GENDER EQUALITY IN THE PROFESSIONAL ARENA has come a long way in the 21st century. But while great strides have been made over the last two decades, women still face unique challenges as they look to establish themselves professionally and advance their careers.
According to the U.S. Census Bureau, women still earn roughly 80 percent of what men are paid in the same positions. Professional women often must walk the thin line between being too nice or too aggressive, a pressure not often faced by men. Assertiveness is an art for both genders, and women can take steps to be more assertive without giving the impression they’re ruffling feathers.

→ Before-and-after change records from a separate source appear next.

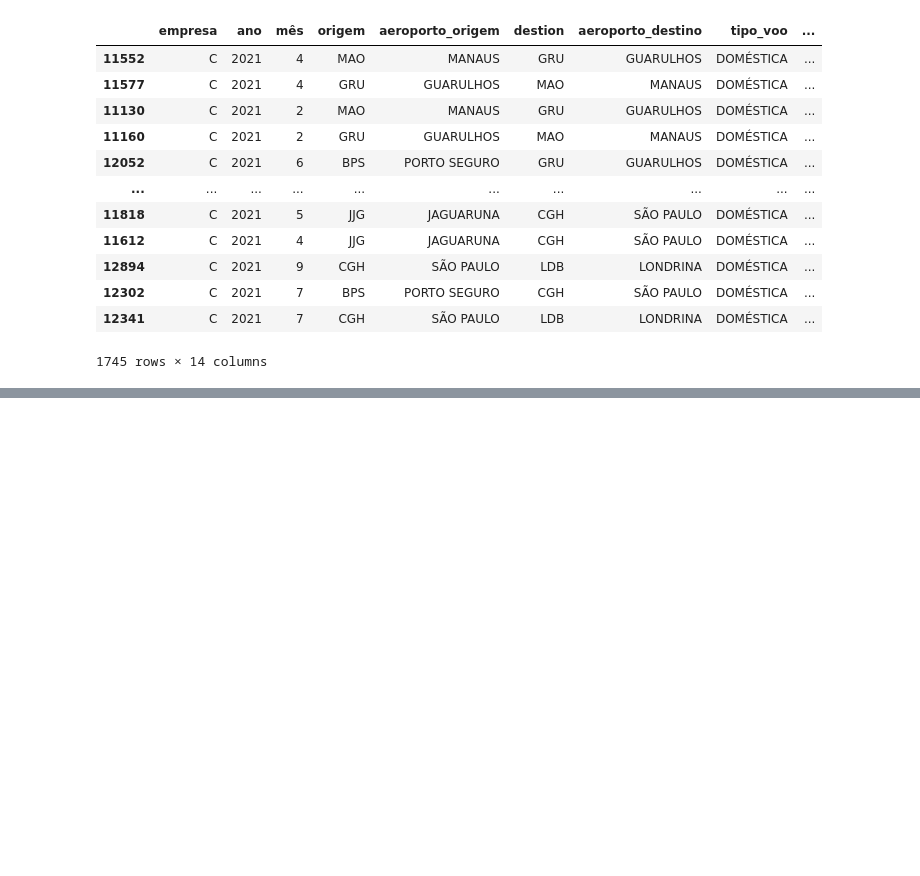
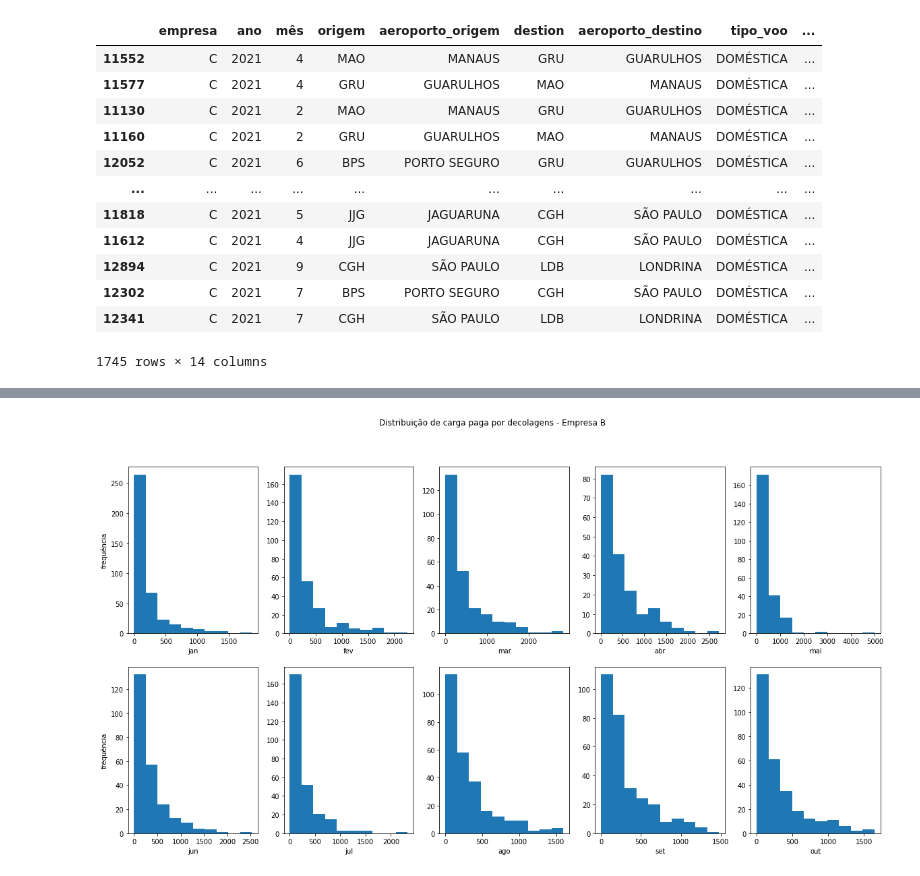
Before and after one commit to Eng-Dan/air-freight-market-share, a Jupyter notebook: Case_Market_Share_Cargas.ipynb, the cells around one changed output, grey strips where cells are left out. Drawn from its saved outputs; the diff is of its cells as text; code cells hidden in the pictures; blank space fills up the shorter version.

```diff
--- a/Case_Market_Share_Cargas.ipynb
+++ b/Case_Market_Share_Cargas.ipynb
@@ -486,0 +505,15 @@ df[(df.passageiros_pagos > 0) & (df.carga_paga_kg > 0) & (df['empresa'] == 'C')]
+# %%
+# Empresa B
+fig, ax = plt.subplots(2, 5, figsize=(20, 10))
+fig.suptitle('Distribuição de carga paga por decolagens - Empresa B')
+# x_axis = ['jan', 'fev', 'mar', 'abr', 'mai', 'jun', 'jul', 'ago', 'set', 'out']
+ax = ax.ravel()
+for i, axi in enumerate(ax):
+    axi.hist(carga_por_decolagem_b[i])
+    axi.set_xlabel(x_axis[i])
+
+ax[0].set_ylabel('frequência')
+ax[5].set_ylabel('frequência')
+plt.show()
+# %% [output]
+[figure, added]
```
Also changed, not shown: parts of 28 cells of this notebook.
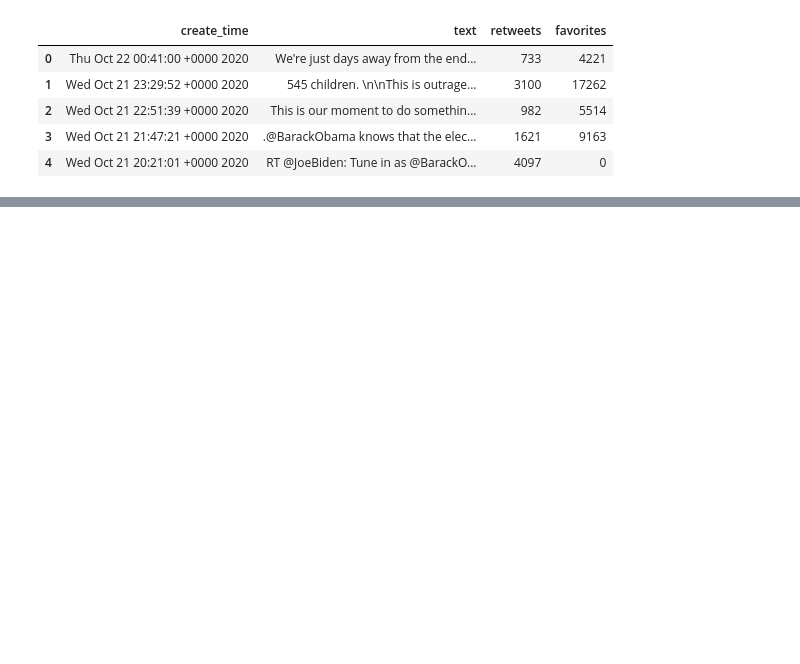
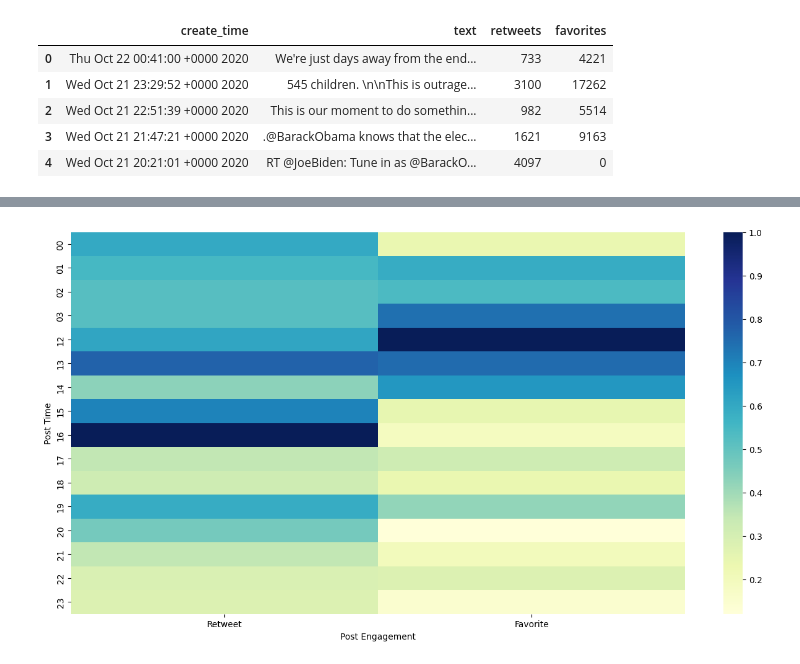
Before and after one commit to mibra004/political_predication, a Jupyter notebook: trend_predicition.ipynb, the cells around one changed output, grey strips where cells are left out. Cells and saved outputs as stored; diff of their text form; code cells hidden in the pictures; blank space fills up the shorter version.

```diff
--- a/trend_predicition.ipynb
+++ b/trend_predicition.ipynb
@@ -43,0 +103,3 @@ df_harris.head()
+# %%
+df_harris_post = df_harris[['create_time', 'retweets', 'favorites']]
+df_harris_post.head()
@@ -43,0 +120,7 @@ df_harris.head()
+# %%
+biden_time_list = pd.to_datetime(df_harris_post['create_time'], format='%a %b %d %H:%M:%S +0000 %Y')
+df_harris_post = df_harris_post.assign(create_time=biden_time_list)
+biden_hour_list = df_harris_post['create_time'].dt.strftime('%H')
+df_harris_post = df_harris_post.assign(create_hour=biden_hour_list)
+harris_post_avg = df_harris_post.groupby('create_hour').mean().round(2)
+harris_post_avg
@@ -43,0 +146,6 @@ df_harris.head()
+# %%
+harris_max_retweets = harris_post_avg.loc[:, 'retweets'].max()
+harris_max_likes = harris_post_avg.loc[:, 'favorites'].max()
+harris_post_avg['retweet_percent'] = (harris_post_avg['retweets'] / harris_max_retweets).round(2)
+harris_post_avg['like_percent'] = (harris_post_avg['favorites'] / harris_max_likes).round(2)
+harris_post_avg.head()
@@ -43,0 +160,10 @@ df_harris.head()
+# %%
+biden_post_heatmap = harris_post_avg[['retweet_percent', 'like_percent']]
+plt.subplots(figsize=(16, 8))
+g = sns.heatmap(biden_post_heatmap, cmap = 'YlGnBu')
+g.set_xticklabels(['Retweet','Favorite'])
+plt.xlabel('Post Engagement')
+plt.ylabel('Post Time')
+plt.show()
+# %% [output]
+[figure, added]
```
Also changed, not shown: parts of 17 cells of this notebook.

- Be confident in your speech. It is easy to fall into “weaker language” habits when advocating for an idea. If unsure about the reaction to a proposal, you might say, “I think this is a good idea” or “I believe this will impart change.” More assertive language is to simply stand behind the point: “This is a good idea.” Confidence can go a long way.
- Allow people to disagree. It is acceptable for others to disagree with you. This can lead to discussion and an opportunity to present evidence why something should be done in a certain way. It also enables you to point out the strong points in their argument. Listening to all ideas can sway people in your favor, even if they don’t necessarily agree with all you believe in.
- Be proactive and future-oriented. This is especially pertinent when asking for raises or promotions. Explain to a boss how you respect yourself and that your work merits the right compensation. Point out clearly defined future goals and successes you’ve had that warrant consideration for higher pay.
- Don’t fear conflict. Conflict doesn’t have to be confrontational, especially when respectable language is used and everyone is allowed to voice their opinions. Conflict can inspire great change. And remember, while you need to have solid relationships with coworkers, they do not have to be your best friends.
COURTESY OF MCC